→ WHAT THE TASK REQUIRES:
Could you filter the listing for lines with the word "tienen" and return them?

=== MATERIAL SHOWN ===

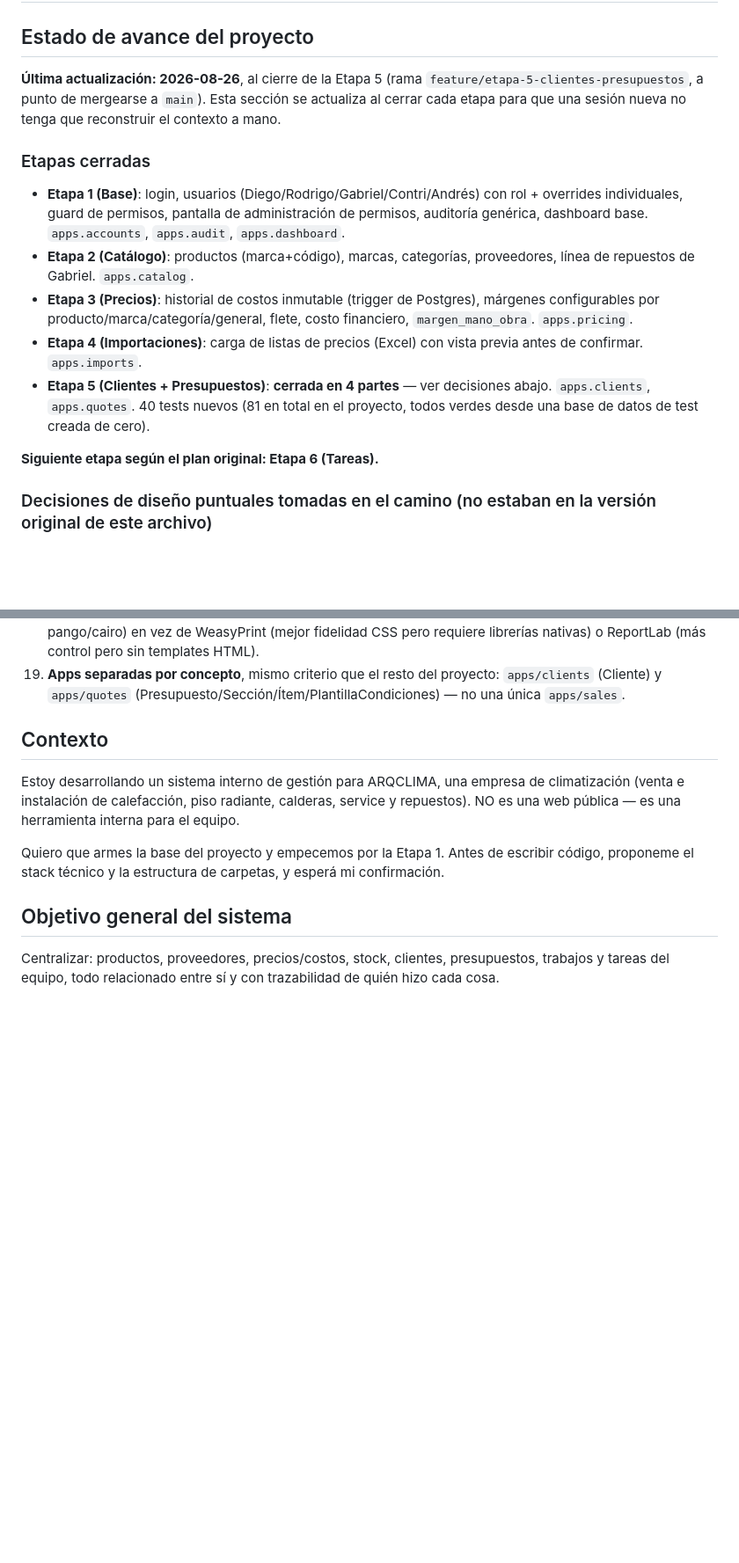
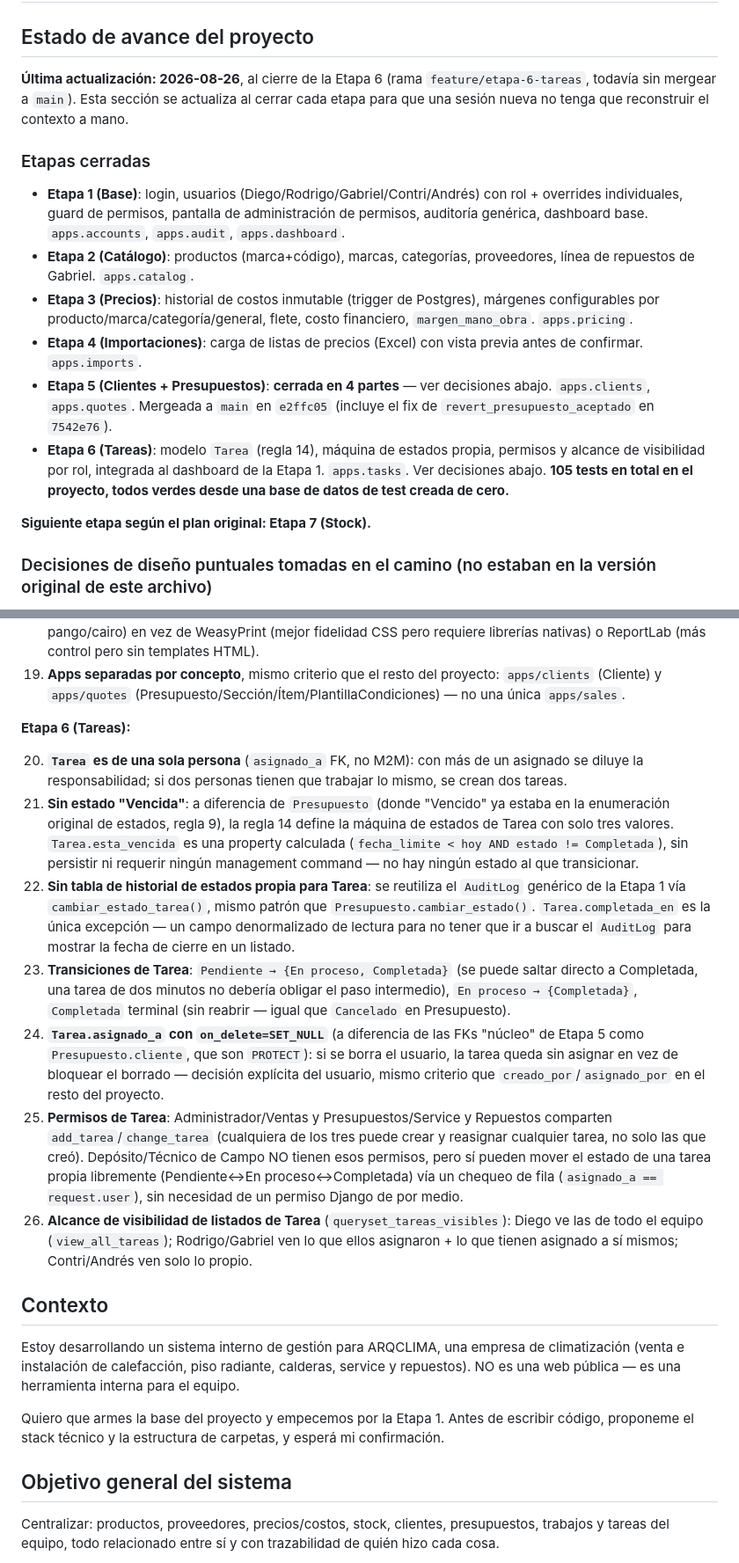
Before and after one commit to nicolasventin/arqclima, a Markdown page: CLAUDE.md, 2 parts joined by grey strips. Shown at 88% size. GitHub-like rendering; blank space fills up the shorter version.

Commit message:
Documenta el cierre de la Etapa 6 en CLAUDE.md
Actualiza "Estado de avance del proyecto": Etapa 6 (Tareas) cerrada,
Etapa 5 marcada como mergeada a main con su commit de fix incluido, y
las decisiones de diseño puntuales de esta etapa (Tarea de una sola
persona, sin estado "Vencida", reutilización del AuditLog para el
historial de estados, transiciones, on_delete de asignado_a, permisos
y alcance de visibilidad por rol).

Co-Authored-By: Claude Sonnet 5 <noreply@anthropic.com>

```diff
--- a/CLAUDE.md
+++ b/CLAUDE.md
@@ -2,7 +2,7 @@
 
 ## Estado de avance del proyecto
 
-**Última actualización: 2026-08-26**, al cierre de la Etapa 5 (rama `feature/etapa-5-clientes-presupuestos`, a punto de mergearse a `main`). Esta sección se actualiza al cerrar cada etapa para que una sesión nueva no tenga que reconstruir el contexto a mano.
+**Última actualización: 2026-08-26**, al cierre de la Etapa 6 (rama `feature/etapa-6-tareas`, todavía sin mergear a `main`). Esta sección se actualiza al cerrar cada etapa para que una sesión nueva no tenga que reconstruir el contexto a mano.
 
 ### Etapas cerradas
 
@@ -10,9 +10,10 @@
 - **Etapa 2 (Catálogo)**: productos (marca+código), marcas, categorías, proveedores, línea de repuestos de Gabriel. `apps.catalog`.
 - **Etapa 3 (Precios)**: historial de costos inmutable (trigger de Postgres), márgenes configurables por producto/marca/categoría/general, flete, costo financiero, `margen_mano_obra`. `apps.pricing`.
 - **Etapa 4 (Importaciones)**: carga de listas de precios (Excel) con vista previa antes de confirmar. `apps.imports`.
-- **Etapa 5 (Clientes + Presupuestos)**: **cerrada en 4 partes** — ver decisiones abajo. `apps.clients`, `apps.quotes`. 40 tests nuevos (81 en total en el proyecto, todos verdes desde una base de datos de test creada de cero).
+- **Etapa 5 (Clientes + Presupuestos)**: **cerrada en 4 partes** — ver decisiones abajo. `apps.clients`, `apps.quotes`. Mergeada a `main` en `e2ffc05` (incluye el fix de `revert_presupuesto_aceptado` en `7542e76`).
+- **Etapa 6 (Tareas)**: modelo `Tarea` (regla 14), máquina de estados propia, permisos y alcance de visibilidad por rol, integrada al dashboard de la Etapa 1. `apps.tasks`. Ver decisiones abajo. **105 tests en total en el proyecto, todos verdes desde una base de datos de test creada de cero.**
 
-**Siguiente etapa según el plan original: Etapa 6 (Tareas).**
+**Siguiente etapa según el plan original: Etapa 7 (Stock).**
 
 ### Decisiones de diseño puntuales tomadas en el camino (no estaban en la versión original de este archivo)
 
@@ -44,6 +45,16 @@ Reglas de negocio 1-15 más abajo siguen siendo la fuente de verdad general; est
 17. **Alta de ítems de catálogo en la UI**: se elige directamente la combinación producto+proveedor en un solo `<select>` (sin cascada de dropdowns ni JavaScript — el proyecto no usa ningún framework de frontend), para no violar la regla de "nunca auto-elegir proveedor". El precio/costo sugerido se trae vía un GET con `?producto_proveedor=<id>` y queda editable antes de guardar.
 18. **`xhtml2pdf`** elegido para exportar presupuestos a PDF (puro Python, sin dependencias de sistema como pango/cairo) en vez de WeasyPrint (mejor fidelidad CSS pero requiere librerías nativas) o ReportLab (más control pero sin templates HTML).
 19. **Apps separadas por concepto**, mismo criterio que el resto del proyecto: `apps/clients` (Cliente) y `apps/quotes` (Presupuesto/Sección/Ítem/PlantillaCondiciones) — no una única `apps/sales`.
+
+**Etapa 6 (Tareas):**
+
+20. **`Tarea` es de una sola persona** (`asignado_a` FK, no M2M): con más de un asignado se diluye la responsabilidad; si dos personas tienen que trabajar lo mismo, se crean dos tareas.
+21. **Sin estado "Vencida"**: a diferencia de `Presupuesto` (donde "Vencido" ya estaba en la enumeración original de estados, regla 9), la regla 14 define la máquina de estados de Tarea con solo tres valores. `Tarea.esta_vencida` es una property calculada (`fecha_limite < hoy AND estado != Completada`), sin persistir ni requerir ningún management command — no hay ningún estado al que transicionar.
+22. **Sin tabla de historial de estados propia para Tarea**: se reutiliza el `AuditLog` genérico de la Etapa 1 vía `cambiar_estado_tarea()`, mismo patrón que `Presupuesto.cambiar_estado()`. `Tarea.completada_en` es la única excepción — un campo denormalizado de lectura para no tener que ir a buscar el `AuditLog` para mostrar la fecha de cierre en un listado.
+23. **Transiciones de Tarea**: `Pendiente → {En proceso, Completada}` (se puede saltar directo a Completada, una tarea de dos minutos no debería obligar el paso intermedio), `En proceso → {Completada}`, `Completada` terminal (sin reabrir — igual que `Cancelado` en Presupuesto).
+24. **`Tarea.asignado_a` con `on_delete=SET_NULL`** (a diferencia de las FKs "núcleo" de Etapa 5 como `Presupuesto.cliente`, que son `PROTECT`): si se borra el usuario, la tarea queda sin asignar en vez de bloquear el borrado — decisión explícita del usuario, mismo criterio que `creado_por`/`asignado_por` en el resto del proyecto.
+25. **Permisos de Tarea**: Administrador/Ventas y Presupuestos/Service y Repuestos comparten `add_tarea`/`change_tarea` (cualquiera de los tres puede crear y reasignar cualquier tarea, no solo las que creó). Depósito/Técnico de Campo NO tienen esos permisos, pero sí pueden mover el estado de una tarea propia libremente (Pendiente↔En proceso↔Completada) vía un chequeo de fila (`asignado_a == request.user`), sin necesidad de un permiso Django de por medio.
+26. **Alcance de visibilidad de listados de Tarea** (`queryset_tareas_visibles`): Diego ve las de todo el equipo (`view_all_tareas`); Rodrigo/Gabriel ven lo que ellos asignaron + lo que tienen asignado a sí mismos; Contri/Andrés ven solo lo propio.
 
 ## Contexto
 
```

===

→ ANSWER TO THIS EXERCISE:
+20. **`Tarea` es de una sola persona** (`asignado_a` FK, no M2M): con más de un asignado se diluye la responsabilidad; si dos personas tienen que trabajar lo mismo, se crean dos tareas.
+25. **Permisos de Tarea**: Administrador/Ventas y Presupuestos/Service y Repuestos comparten `add_tarea`/`change_tarea` (cualquiera de los tres puede crear y reasignar cualquier tarea, no solo las que creó). Depósito/Técnico de Campo NO tienen esos permisos, pero sí pueden mover el estado de una tarea propia libremente (Pendiente↔En proceso↔Completada) vía un chequeo de fila (`asignado_a == request.user`), sin necesidad de un permiso Django de por medio.
+26. **Alcance de visibilidad de listados de Tarea** (`queryset_tareas_visibles`): Diego ve las de todo el equipo (`view_all_tareas`); Rodrigo/Gabriel ven lo que ellos asignaron + lo que tienen asignado a sí mismos; Contri/Andrés ven solo lo propio.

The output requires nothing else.